I hate cheaters. I hate them with a passion.
Whether it is a pompous businessman cutting in front of a long line of people at a coffee shop, a zealous shoplifter attempting to steal a piece of jewelry, a student copying off of a friend’s paper during a test, or a group of ex-convicts robbing a bank, I have always found it unnecessary and shameful to cheat.
It’s basically saying, “I’m not as fortunate or talented as my peers are, so I’m just going to participate in an illegal activity in order to reach their level.”
Or they’re saying, “I want something really badly, but I have zero confidence in myself so I’m just going to cheat and overcome the challenge without even trying.”
Unfortunately, that’s the mindset that some people have, and that thought process can be applied to the prominent players involved in Major League Baseball’s Biogenesis scandal.
Look at Alex Rodriguez, who was hampered by injuries and pressure from the fans and media, and wanted to return to his days of superstardom. Look at Melky Cabrera, who was in the final year of his contract and wanted to do everything possible to make big money in the offseason. Look at Bartolo Colon, who was washed up, overweight, and just wanted a few more glory years before retirement.
Those three guys had a reason to cheat. It was an intolerable act, but at least they had some kind of mountain to climb.
Ryan Braun, on the other hand, had no reason to cheat. Absolutely no reason.
This is guy who has spent just six full seasons in the big leagues and has blossomed into a franchise player, perennial All-Star, and MVP award winner. He hits for average and power, and has never suffered a major injury. He has batted below .300 and launched less than 30 home runs in a season just twice.
At age 29, Braun is at the prime of his career, destined for a long and historic tenure in the show. He should have zero inclination to even think about touching a needle, or a cream, or a pill.
So it is somewhat inconceivable to believe that Ryan Braun will be suspended for the remainder of the 2013 MLB season for doing exactly that: cheating.
While he hit .332 and was the National League MVP in 2011, he was probably cheating. While he helped his Brewers defeat the Diamondbacks in the postseason that very same year, he was probably cheating. While he smashed 41 big flies and finished second in the MVP voting last season, he was probably cheating.
And what’s worse? He lied about it as well. In front of the everyone. He looked straight into the camera and lied. Numerous times.
This is all B.S. I am completely innocent.
I truly believe in my heart and I would bet my life that this substance never entered my body at any point.
When you know you’re innocent of something, it’s extremely difficult to have to prove it when you’re in a process where you’re 100 percent guilty until proven innocent.
I have nothing to hide.
The truth still hasn’t changed.
He is right, in a sense.
The truth has not changed. The truth that Ryan Braun is a cheater, a fraud, and a pathetic liar has remained the truth since day one. It’s just that the truth that he wanted everyone to believe was a ridiculous attempt to save face and avoid the humiliation of admitting the real truth.
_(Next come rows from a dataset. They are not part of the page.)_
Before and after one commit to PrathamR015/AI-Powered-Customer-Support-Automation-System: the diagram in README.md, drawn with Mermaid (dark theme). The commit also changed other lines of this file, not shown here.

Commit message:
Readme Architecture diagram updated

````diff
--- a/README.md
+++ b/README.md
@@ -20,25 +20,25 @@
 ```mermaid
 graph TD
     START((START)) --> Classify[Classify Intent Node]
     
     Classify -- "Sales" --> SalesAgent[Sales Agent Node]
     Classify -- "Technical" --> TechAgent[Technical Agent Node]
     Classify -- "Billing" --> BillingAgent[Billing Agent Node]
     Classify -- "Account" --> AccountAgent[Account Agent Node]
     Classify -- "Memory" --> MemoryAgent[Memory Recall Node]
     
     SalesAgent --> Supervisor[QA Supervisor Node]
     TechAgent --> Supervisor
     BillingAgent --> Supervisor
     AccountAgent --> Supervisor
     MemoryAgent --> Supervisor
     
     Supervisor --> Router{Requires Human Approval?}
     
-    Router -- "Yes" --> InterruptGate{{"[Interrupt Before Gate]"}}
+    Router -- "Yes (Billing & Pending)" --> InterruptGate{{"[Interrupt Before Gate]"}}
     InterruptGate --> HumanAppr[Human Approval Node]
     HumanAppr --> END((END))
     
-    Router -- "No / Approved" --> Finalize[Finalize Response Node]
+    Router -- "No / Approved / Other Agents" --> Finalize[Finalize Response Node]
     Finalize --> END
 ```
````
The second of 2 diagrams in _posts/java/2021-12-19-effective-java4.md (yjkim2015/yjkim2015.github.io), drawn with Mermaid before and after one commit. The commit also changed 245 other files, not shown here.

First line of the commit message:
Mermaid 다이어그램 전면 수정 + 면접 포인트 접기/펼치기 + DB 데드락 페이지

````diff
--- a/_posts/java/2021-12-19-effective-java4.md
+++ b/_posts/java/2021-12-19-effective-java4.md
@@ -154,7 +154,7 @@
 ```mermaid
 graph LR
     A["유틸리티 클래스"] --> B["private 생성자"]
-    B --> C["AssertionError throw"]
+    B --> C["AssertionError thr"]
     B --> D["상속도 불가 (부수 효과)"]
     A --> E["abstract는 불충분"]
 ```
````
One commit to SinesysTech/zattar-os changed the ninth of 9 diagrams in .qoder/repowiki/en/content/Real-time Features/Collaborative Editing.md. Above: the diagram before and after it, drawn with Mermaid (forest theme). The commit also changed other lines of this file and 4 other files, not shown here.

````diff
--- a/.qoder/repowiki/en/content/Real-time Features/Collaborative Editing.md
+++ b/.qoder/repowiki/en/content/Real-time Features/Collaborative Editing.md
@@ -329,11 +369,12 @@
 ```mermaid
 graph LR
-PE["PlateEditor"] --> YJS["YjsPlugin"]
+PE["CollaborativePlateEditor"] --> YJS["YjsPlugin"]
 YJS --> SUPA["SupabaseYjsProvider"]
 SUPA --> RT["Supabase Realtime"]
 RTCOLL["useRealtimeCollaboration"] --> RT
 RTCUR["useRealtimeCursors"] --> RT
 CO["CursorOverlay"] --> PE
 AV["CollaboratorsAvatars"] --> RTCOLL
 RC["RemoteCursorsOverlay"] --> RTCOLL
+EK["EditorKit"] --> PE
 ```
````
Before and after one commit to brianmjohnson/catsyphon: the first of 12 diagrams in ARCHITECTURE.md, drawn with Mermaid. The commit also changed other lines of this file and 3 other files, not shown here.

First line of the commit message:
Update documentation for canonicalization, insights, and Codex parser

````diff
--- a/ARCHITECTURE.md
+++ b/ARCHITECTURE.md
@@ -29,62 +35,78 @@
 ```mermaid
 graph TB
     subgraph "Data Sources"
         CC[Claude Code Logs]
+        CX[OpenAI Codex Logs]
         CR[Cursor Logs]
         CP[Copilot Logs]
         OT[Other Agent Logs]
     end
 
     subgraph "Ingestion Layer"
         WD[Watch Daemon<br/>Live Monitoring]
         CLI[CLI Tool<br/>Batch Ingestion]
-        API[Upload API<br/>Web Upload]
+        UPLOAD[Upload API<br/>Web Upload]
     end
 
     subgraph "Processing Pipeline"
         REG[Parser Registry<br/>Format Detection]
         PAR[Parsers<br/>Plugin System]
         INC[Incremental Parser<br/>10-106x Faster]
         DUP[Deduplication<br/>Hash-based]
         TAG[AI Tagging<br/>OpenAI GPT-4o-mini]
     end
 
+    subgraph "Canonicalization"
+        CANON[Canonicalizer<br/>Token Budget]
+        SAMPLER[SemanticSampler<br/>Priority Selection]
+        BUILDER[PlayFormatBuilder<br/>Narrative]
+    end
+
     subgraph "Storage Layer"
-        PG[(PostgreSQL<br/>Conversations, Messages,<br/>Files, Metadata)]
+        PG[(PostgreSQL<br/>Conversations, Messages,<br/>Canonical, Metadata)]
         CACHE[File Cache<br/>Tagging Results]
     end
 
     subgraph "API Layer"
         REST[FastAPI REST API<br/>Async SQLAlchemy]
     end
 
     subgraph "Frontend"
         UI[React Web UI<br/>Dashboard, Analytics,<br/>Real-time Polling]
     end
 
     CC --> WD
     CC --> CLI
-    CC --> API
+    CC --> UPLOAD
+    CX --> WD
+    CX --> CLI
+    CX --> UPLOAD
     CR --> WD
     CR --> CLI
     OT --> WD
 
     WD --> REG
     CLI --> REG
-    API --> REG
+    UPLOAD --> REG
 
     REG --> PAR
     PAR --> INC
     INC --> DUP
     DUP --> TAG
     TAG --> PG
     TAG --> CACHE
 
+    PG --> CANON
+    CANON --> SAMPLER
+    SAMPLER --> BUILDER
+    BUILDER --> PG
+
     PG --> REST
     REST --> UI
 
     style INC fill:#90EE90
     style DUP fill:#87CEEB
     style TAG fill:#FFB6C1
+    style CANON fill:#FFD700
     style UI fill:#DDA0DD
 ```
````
Now that the real truth has come out, Braun’s statements are a lot less bold and arrogant, and it makes me wonder why he couldn’t have just said this back in December of 2011.
July 22, 2013:
I am not perfect. I realize now that I have made some mistakes. I am willing to accept the consequences of those actions.
Damn right he will.
Ryan Braun didn’t have to do this. He didn’t have to cheat, he didn’t have to lie, and he didn’t have to ruin his reputation.
But he did. And because of it, he is just another cheater that I hate with a passion.